The University of Queensland’s academics and PhD candidates have reached more than 43 million readers worldwide by publishing with But what’s the process for becoming a new author? And what should you know before you pitch a new idea to its editors? 

Launched from Australia in 2011, The Conversation has become a key global publisher for academics with research that’s relevant to a broader, non-academic audience. Its readers include Nobel laureates, school students, business leaders, prime ministers & presidents. As of June 2019, The Conversation reaches a monthly audience of 14.8 million users, and 42 million reads through Creative Commons republication. 

But only a small proportion of article ideas submitted to The Conversation can be published, as it remains a not-for-profit media outlet. Every week, its team of 18 editors across Australia receive far more ‘pitches’ than can be accepted. 

So this presentation with The Conversation’s Liz Minchin will share: 
• success stories from UQ – including Senior Research Fellow and education author Dr Marnee Shay – and others who have written for The Conversation, and seen their work have real-world impacts 
• practical pitching and writing tips 
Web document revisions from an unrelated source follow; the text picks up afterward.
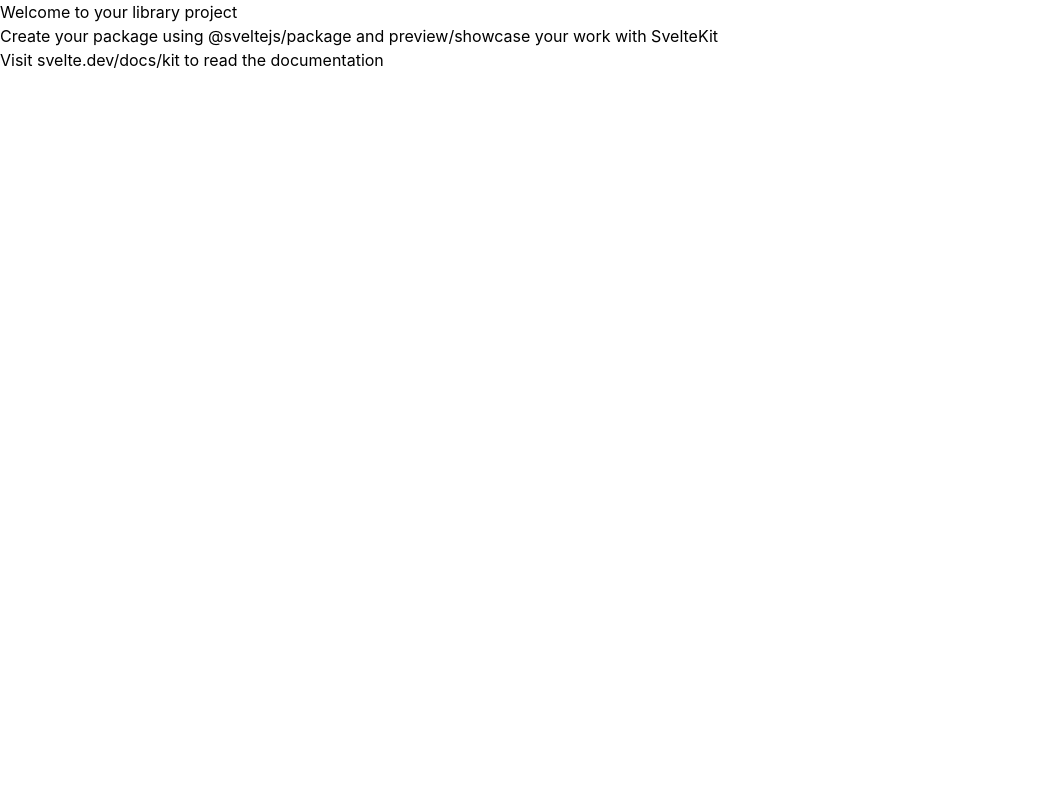
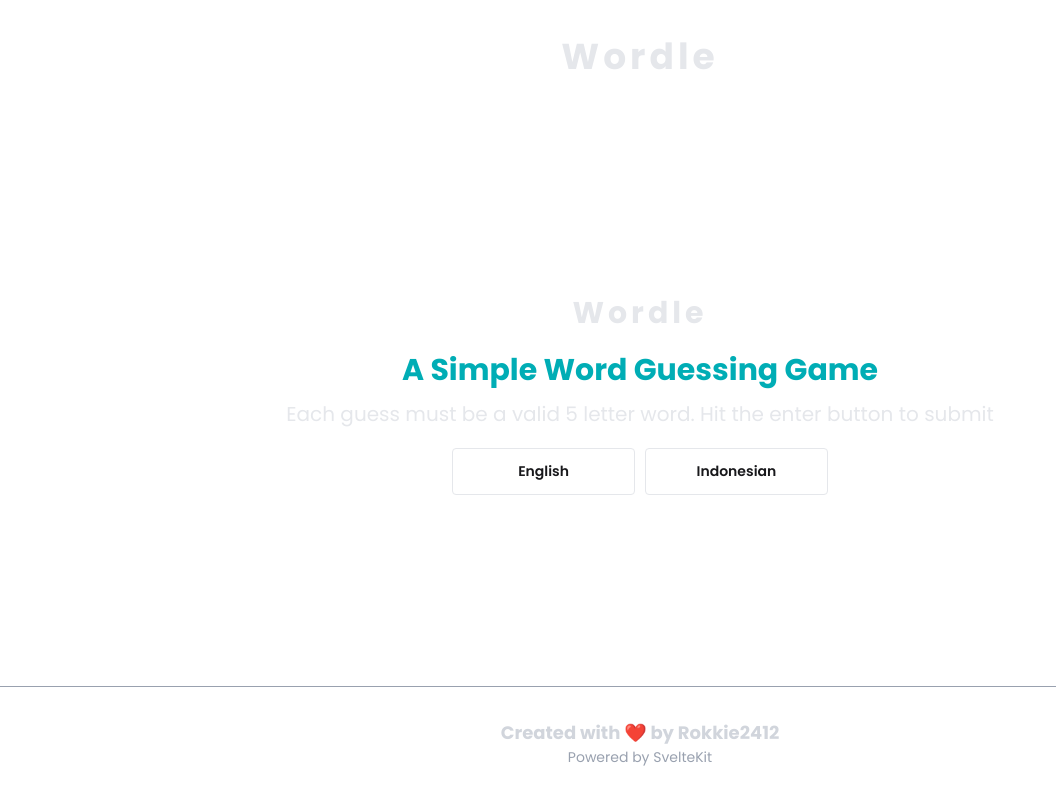
Before and after one commit to Rokkie2412/katla, a SvelteKit app: page / in a window 1280 px wide. Shown: the whole page, without its empty margins (0-1056 px from the left). Built offline with nearby package versions, Linux system fonts and the light colour scheme.

Commit message:
update landing page style and contents

```diff
--- a/src/routes/+page.svelte
+++ b/src/routes/+page.svelte
@@ -1,3 +1,22 @@
-<h1>Welcome to your library project</h1>
-<p>Create your package using @sveltejs/package and preview/showcase your work with SvelteKit</p>
-<p>Visit <a href="https://svelte.dev/docs/kit">svelte.dev/docs/kit</a> to read the documentation</p>
+<script>
+  import Button from '../ui/button.svelte'
+</script>
+
+<div class="w-full h-dvh flex flex-col justify-between">
+  <header class="flex w-full justify-center items-center h-1/7">
+    <h1 class="text-4xl font-bold text-gray-200 rounded-lg p-3 tracking-[4px]">Wordle</h1>
+  </header>
+  <main class="flex flex-col justify-center items-center h-4/6 gap-3 text-center ">
+    <p class="text-2xl md:text-3xl font-bold text-gray-200 tracking-[4px] animate-bounce">Wordle</p>
+    <p class="text-xl md:text-3xl font-bold text-[#00ADB5]">A Simple Word Guessing Game</p>
+    <p class="text-md md:text-xl text-center text-gray-200 font-poppins">Each guess must be a valid 5 letter word. Hit the enter button to submit</p>
+    <div class="flex gap-2.5 flex-row mt-2 w-1/4 md:w-1/7 justify-center">
+      <Button label="English"/>
+      <Button label="Indonesian"/>
+    </div>
+  </main>
+  <footer class="flex flex-col w-full justify-center items-center h-1/7 border-t border-gray-400">
+    <p class="text-md md:text-lg text-gray-300 font-bold">Created with ❤️ by <a href="https://github.com/rokkie2412">Rokkie2412</a></p>
+    <p class="text-sm md:text-md text-gray-400">Powered by <a href="https://kit.svelte.dev">SvelteKit</a></p>
+  </footer>
+</div>
--- a/src/routes/layout.css
+++ b/src/routes/layout.css
@@ -1 +1,5 @@
+@import url('https://fonts.googleapis.com/css2?family=Poppins:wght@400;600;700&display=swap');
+
 @import 'tailwindcss';
+@plugin "daisyui";
+@config "../../tailwind.config.js";
--- /dev/null
+++ b/src/ui/button.svelte
@@ -0,0 +1,24 @@
+<script lang="ts">
+  type Props = {
+    label: string,
+    onClick?: () => void,
+  }
+
+  const props: Props = $props();
+</script>
+
+<button
+  onclick={props.onClick}
+  class="
+    btn
+    btn-outline
+    bg-transparent
+    border-gray-200
+    hover:bg-gray-700
+    hover:text-white
+    w-full h-auto
+    p-3
+  "
+  >
+  {props.label}
+</button>
--- /dev/null
+++ b/tailwind.config.js
@@ -0,0 +1,12 @@
+export default {
+  content: ['./src/**/*.{html,js,svelte,ts}'],
+  theme: {
+    extend: {
+      fontFamily: {
+        poppins: ['Poppins', 'sans-serif'],
+        sans: ['Poppins', 'ui-sans-serif', 'system-ui', 'sans-serif'],
+      }
+    }
+  },
+  plugins: []
+};
```
Also changed, not shown: package.json (+6 -3 lines), 1 other file (tests, documents, lock files or other folders).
Liz Minchin is a Walkley award-winning journalist and author, with two decades of experience in newspapers, radio and online. Liz now runs The Conversation’s national masterclass program, helping researchers polish their pitching and writing skills. Based in Brisbane, Liz regularly spends time at UQ. 

Communications representatives from Faculties and central will also be on hand to talk about how they can help with pitches and responding to requests for new authors.

About Publishing and authorship

Producing and promoting publications is an essential part of being a researcher and communicating new knowledge generated from your research. Knowing how and where to get published, understanding the publication process and being aware of authorship protocols will be critical to your success in this area. 

Useful links


If English is not your first language, there are many resources to help with professional editing of research papers, reports, book chapters or PhD theses. Many of the major journal websites include links to services. Note that there is a cost to using these services.